Information supplied:

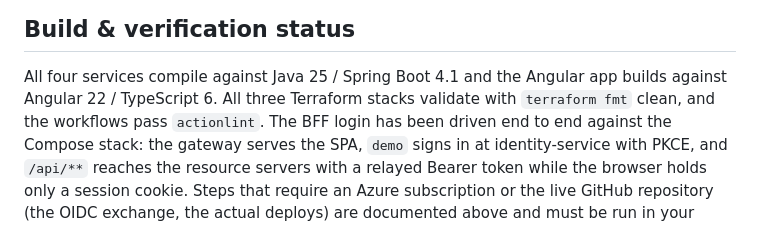
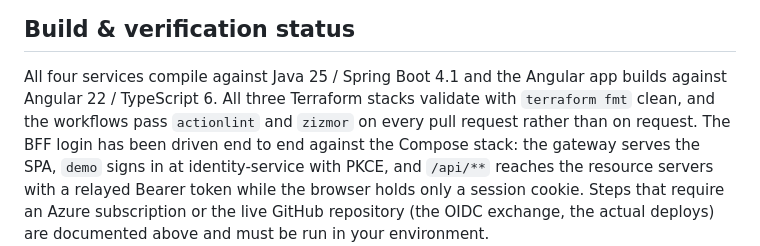
Before and after one commit to Corke123/trackly, a Markdown page: README.md, the part around the change. Rendered like a GitHub page.

Commit message:
Say that the workflow lint is enforced, not performed once
The build-status section claimed the workflows pass actionlint, which was true
when written and unverifiable thereafter. It now says when the check runs.

```diff
--- a/README.md
+++ b/README.md
@@ -315,7 +315,8 @@ request** (ADR 0018).
 ## Build & verification status
 
 All four services compile against Java 25 / Spring Boot 4.1 and the Angular app builds against Angular 22 /
-TypeScript 6. All three Terraform stacks validate with `terraform fmt` clean, and the workflows pass `actionlint`.
+TypeScript 6. All three Terraform stacks validate with `terraform fmt` clean, and the workflows pass `actionlint`
+and `zizmor` on every pull request rather than on request.
 The BFF login has been driven end to end against the Compose stack: the gateway serves the SPA, `demo` signs in at
 identity-service with PKCE, and `/api/**` reaches the resource servers with a relayed Bearer token while the browser
 holds only a session cookie. Steps that require an Azure subscription or the live GitHub repository (the OIDC exchange,
```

What is required:
With the pictures excluded, the records are to be reproduced exactly.

Response to this exercise:
Before and after one commit to Corke123/trackly, a Markdown page: README.md, the part around the change. Rendered like a GitHub page.

Commit message:
Say that the workflow lint is enforced, not performed once
The build-status section claimed the workflows pass actionlint, which was true
when written and unverifiable thereafter. It now says when the check runs.

```diff
--- a/README.md
+++ b/README.md
@@ -315,7 +315,8 @@ request** (ADR 0018).
 ## Build & verification status
 
 All four services compile against Java 25 / Spring Boot 4.1 and the Angular app builds against Angular 22 /
-TypeScript 6. All three Terraform stacks validate with `terraform fmt` clean, and the workflows pass `actionlint`.
+TypeScript 6. All three Terraform stacks validate with `terraform fmt` clean, and the workflows pass `actionlint`
+and `zizmor` on every pull request rather than on request.
 The BFF login has been driven end to end against the Compose stack: the gateway serves the SPA, `demo` signs in at
 identity-service with PKCE, and `/api/**` reaches the resource servers with a relayed Bearer token while the browser
 holds only a session cookie. Steps that require an Azure subscription or the live GitHub repository (the OIDC exchange,
```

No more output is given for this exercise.